The Scottish Government’s national performance framework includes 81 measures of wellbeing aimed at assessing progress towards 11 national outcomes.

For example, in 2019, under the ‘communities’ outcome, 57% of respondents said that their neighbourhood was a “very good” place to live. This has increased from 51% in 2006, but has been broadly stable at 56% to 57% since 2011.

Scotland is also a member of the Wellbeing Economy Governments Group (WEGo). The Scottish Government describes this as “an initiative where member countries are working together to understand the key priorities for a wellbeing economy”. The other member countries are Wales, Iceland, New Zealand and Finland.

Other UK wellbeing initiatives

In 2015, Wales passed the Well-being of Future Generations Act (Wales) 2015. The Welsh Parliament’s research service, Senedd Research, described the aims of the act as:
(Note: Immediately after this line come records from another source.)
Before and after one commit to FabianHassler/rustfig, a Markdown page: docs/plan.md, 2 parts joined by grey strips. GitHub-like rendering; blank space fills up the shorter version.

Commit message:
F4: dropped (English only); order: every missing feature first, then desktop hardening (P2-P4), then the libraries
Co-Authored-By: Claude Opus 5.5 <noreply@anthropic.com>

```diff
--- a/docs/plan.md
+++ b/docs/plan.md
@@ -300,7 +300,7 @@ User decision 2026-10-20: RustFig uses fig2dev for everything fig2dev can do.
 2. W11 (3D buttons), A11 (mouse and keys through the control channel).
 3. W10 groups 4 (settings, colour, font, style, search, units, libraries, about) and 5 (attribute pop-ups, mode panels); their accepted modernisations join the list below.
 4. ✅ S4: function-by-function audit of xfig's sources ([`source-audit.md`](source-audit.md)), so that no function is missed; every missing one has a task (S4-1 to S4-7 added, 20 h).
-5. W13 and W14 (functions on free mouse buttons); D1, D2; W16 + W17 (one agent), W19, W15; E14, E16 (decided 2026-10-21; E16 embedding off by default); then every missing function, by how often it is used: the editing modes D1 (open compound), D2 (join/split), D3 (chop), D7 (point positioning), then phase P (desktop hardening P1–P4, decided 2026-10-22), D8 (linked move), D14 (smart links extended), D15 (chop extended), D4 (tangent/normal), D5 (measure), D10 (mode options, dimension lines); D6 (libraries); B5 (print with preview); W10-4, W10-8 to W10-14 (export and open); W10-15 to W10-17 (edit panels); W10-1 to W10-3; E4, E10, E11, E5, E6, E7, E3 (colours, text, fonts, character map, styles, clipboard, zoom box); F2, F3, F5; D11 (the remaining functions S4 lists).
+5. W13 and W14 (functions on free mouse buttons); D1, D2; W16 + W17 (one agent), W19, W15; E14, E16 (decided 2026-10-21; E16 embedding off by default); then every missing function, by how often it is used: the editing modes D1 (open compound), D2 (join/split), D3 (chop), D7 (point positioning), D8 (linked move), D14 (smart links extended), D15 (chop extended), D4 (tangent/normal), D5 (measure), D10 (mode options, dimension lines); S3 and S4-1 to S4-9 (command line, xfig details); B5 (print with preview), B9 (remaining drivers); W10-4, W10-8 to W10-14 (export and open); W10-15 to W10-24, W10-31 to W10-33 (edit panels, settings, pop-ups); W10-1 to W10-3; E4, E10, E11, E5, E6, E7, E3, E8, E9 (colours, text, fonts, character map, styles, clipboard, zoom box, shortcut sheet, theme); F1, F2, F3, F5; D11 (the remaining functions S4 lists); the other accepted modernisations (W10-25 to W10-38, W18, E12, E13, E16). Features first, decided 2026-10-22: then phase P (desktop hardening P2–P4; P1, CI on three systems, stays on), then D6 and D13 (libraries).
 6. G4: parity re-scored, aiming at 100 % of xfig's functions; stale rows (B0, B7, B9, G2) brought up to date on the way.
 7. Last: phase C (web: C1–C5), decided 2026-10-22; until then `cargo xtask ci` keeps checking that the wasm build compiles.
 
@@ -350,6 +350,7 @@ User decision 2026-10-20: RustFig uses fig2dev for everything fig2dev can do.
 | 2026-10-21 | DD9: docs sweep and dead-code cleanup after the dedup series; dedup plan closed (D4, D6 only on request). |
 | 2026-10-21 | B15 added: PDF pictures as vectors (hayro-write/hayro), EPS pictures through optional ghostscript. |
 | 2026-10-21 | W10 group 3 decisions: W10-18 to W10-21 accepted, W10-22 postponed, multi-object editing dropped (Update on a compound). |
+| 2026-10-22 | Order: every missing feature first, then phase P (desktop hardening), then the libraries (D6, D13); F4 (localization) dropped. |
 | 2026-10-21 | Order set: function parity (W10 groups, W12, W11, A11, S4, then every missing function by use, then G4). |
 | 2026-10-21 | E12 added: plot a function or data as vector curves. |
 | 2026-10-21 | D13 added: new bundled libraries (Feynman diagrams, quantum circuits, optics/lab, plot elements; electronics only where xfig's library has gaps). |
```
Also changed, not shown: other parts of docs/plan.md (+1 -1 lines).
To put sustainable development at the centre of decision making, and […] to ensure actions meet the needs of the present, without compromising the ability of future generations to meet their own needs.
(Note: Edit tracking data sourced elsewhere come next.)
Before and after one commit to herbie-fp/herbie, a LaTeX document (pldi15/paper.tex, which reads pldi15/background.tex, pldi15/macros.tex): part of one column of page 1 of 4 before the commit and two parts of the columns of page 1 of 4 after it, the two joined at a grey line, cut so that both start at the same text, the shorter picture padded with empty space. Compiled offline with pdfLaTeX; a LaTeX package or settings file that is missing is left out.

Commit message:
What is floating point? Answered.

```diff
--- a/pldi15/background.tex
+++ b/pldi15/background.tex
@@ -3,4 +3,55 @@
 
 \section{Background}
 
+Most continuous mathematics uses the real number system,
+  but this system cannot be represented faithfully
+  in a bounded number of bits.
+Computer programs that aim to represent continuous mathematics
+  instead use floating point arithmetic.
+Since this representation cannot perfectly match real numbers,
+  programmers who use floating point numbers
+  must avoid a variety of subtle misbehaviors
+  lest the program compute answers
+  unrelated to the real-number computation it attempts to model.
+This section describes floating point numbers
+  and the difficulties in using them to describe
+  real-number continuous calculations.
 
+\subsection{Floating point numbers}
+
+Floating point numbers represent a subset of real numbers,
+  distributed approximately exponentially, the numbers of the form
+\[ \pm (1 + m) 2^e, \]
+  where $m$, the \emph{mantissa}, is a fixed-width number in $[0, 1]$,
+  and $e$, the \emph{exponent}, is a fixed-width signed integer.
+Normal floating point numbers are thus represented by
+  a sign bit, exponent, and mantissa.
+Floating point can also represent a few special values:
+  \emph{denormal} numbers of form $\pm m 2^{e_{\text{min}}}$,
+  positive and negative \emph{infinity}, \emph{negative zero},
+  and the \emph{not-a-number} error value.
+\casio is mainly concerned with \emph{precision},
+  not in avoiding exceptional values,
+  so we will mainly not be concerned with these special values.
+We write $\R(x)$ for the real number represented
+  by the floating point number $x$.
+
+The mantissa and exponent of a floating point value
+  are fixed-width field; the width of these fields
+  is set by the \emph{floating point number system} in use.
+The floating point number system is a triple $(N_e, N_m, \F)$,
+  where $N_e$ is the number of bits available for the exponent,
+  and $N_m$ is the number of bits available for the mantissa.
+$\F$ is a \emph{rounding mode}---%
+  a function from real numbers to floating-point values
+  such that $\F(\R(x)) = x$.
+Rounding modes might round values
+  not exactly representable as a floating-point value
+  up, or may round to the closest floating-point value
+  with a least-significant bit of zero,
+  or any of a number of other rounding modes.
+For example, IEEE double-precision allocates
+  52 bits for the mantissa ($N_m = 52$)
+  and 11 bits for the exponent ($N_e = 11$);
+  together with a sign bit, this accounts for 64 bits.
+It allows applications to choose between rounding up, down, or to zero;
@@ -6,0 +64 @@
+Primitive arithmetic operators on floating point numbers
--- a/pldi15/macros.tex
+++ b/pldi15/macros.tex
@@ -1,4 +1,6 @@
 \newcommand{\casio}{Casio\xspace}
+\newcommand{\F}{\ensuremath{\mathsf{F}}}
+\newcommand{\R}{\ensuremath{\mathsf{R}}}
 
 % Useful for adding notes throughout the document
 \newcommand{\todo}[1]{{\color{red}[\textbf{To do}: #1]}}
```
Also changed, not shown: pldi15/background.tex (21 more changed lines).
There is no UK-wide equivalent act. In June 2021, Lord Bird (Crossbench) introduced a Wellbeing of Future Generations Bill. It received its second reading on 25 June 2021 for which the Library produced a briefing. Following a motion in the House to omit committee and report stages, the bill is currently awaiting its third reading. A date for this has yet to be scheduled.

Economic benefits of devolution for the UK: academic commentary
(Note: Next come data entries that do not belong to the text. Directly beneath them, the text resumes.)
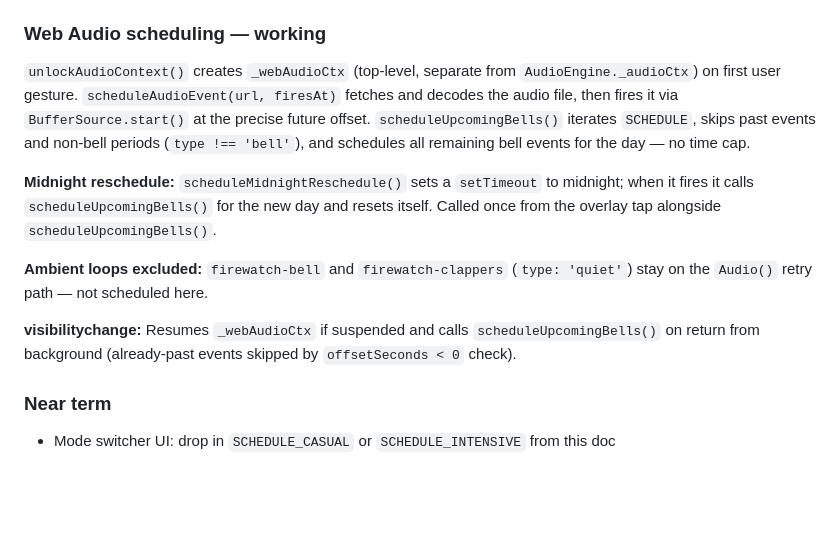
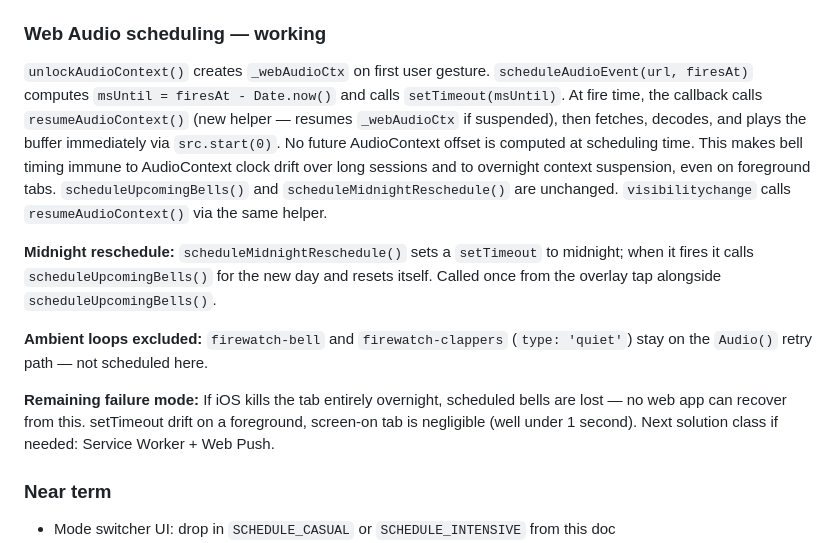
Before and after one commit to khertel377/great-vows, a Markdown page: great-vows-state-doc.md, the part around the change. GitHub-like rendering; blank space fills up the shorter version.

Commit message:
docs: update state doc — wall-clock setTimeout Web Audio scheduling
Co-Authored-By: Claude Sonnet 4.6 <noreply@anthropic.com>

```diff
--- a/great-vows-state-doc.md
+++ b/great-vows-state-doc.md
@@ -554,13 +554,13 @@ removed — those dots are visual-only until service audio dev tool is built).
 Console unlock step removed — tap itself sets `sessionStorage`.
 
 ### Web Audio scheduling — working
-`unlockAudioContext()` creates `_webAudioCtx` (top-level, separate from `AudioEngine._audioCtx`) on first user gesture. `scheduleAudioEvent(url, firesAt)` fetches and decodes the audio file, then fires it via `BufferSource.start()` at the precise future offset. `scheduleUpcomingBells()` iterates `SCHEDULE`, skips past events and non-bell periods (`type !== 'bell'`), and schedules all remaining bell events for the day — no time cap.
+`unlockAudioContext()` creates `_webAudioCtx` on first user gesture. `scheduleAudioEvent(url, firesAt)` computes `msUntil = firesAt - Date.now()` and calls `setTimeout(msUntil)`. At fire time, the callback calls `resumeAudioContext()` (new helper — resumes `_webAudioCtx` if suspended), then fetches, decodes, and plays the buffer immediately via `src.start(0)`. No future AudioContext offset is computed at scheduling time. This makes bell timing immune to AudioContext clock drift over long sessions and to overnight context suspension, even on foreground tabs. `scheduleUpcomingBells()` and `scheduleMidnightReschedule()` are unchanged. `visibilitychange` calls `resumeAudioContext()` via the same helper.
 
 **Midnight reschedule:** `scheduleMidnightReschedule()` sets a `setTimeout` to midnight; when it fires it calls `scheduleUpcomingBells()` for the new day and resets itself. Called once from the overlay tap alongside `scheduleUpcomingBells()`.
 
 **Ambient loops excluded:** `firewatch-bell` and `firewatch-clappers` (`type: 'quiet'`) stay on the `Audio()` retry path — not scheduled here.
 
-**visibilitychange:** Resumes `_webAudioCtx` if suspended and calls `scheduleUpcomingBells()` on return from background (already-past events skipped by `offsetSeconds < 0` check).
+**Remaining failure mode:** If iOS kills the tab entirely overnight, scheduled bells are lost — no web app can recover from this. setTimeout drift on a foreground, screen-on tab is negligible (well under 1 second). Next solution class if needed: Service Worker + Web Push.
 
 ### Near term
 - Mode switcher UI: drop in `SCHEDULE_CASUAL` or `SCHEDULE_INTENSIVE` from this doc
```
As explored above, UK government policy includes measures to boost the economy of Scotland as well as the wider UK. Meanwhile, devolution has allowed the Scottish, and other, administrations to develop policies aiming to improve their own economies and wellbeing. Another relevant question is what impact devolution has had for the UK economy as a whole.

In a 2019 essay for the Institute for Government, academic Leslie Budd remarked that finding a direct correlation between devolution and economy growth (what he calls a “devolution dividend”) was “all but impossible”. He argued it is difficult to separate the effects of devolution from the impact of changing UK government policies, and also that major events, such as the financial crisis and Brexit, further cloud the picture.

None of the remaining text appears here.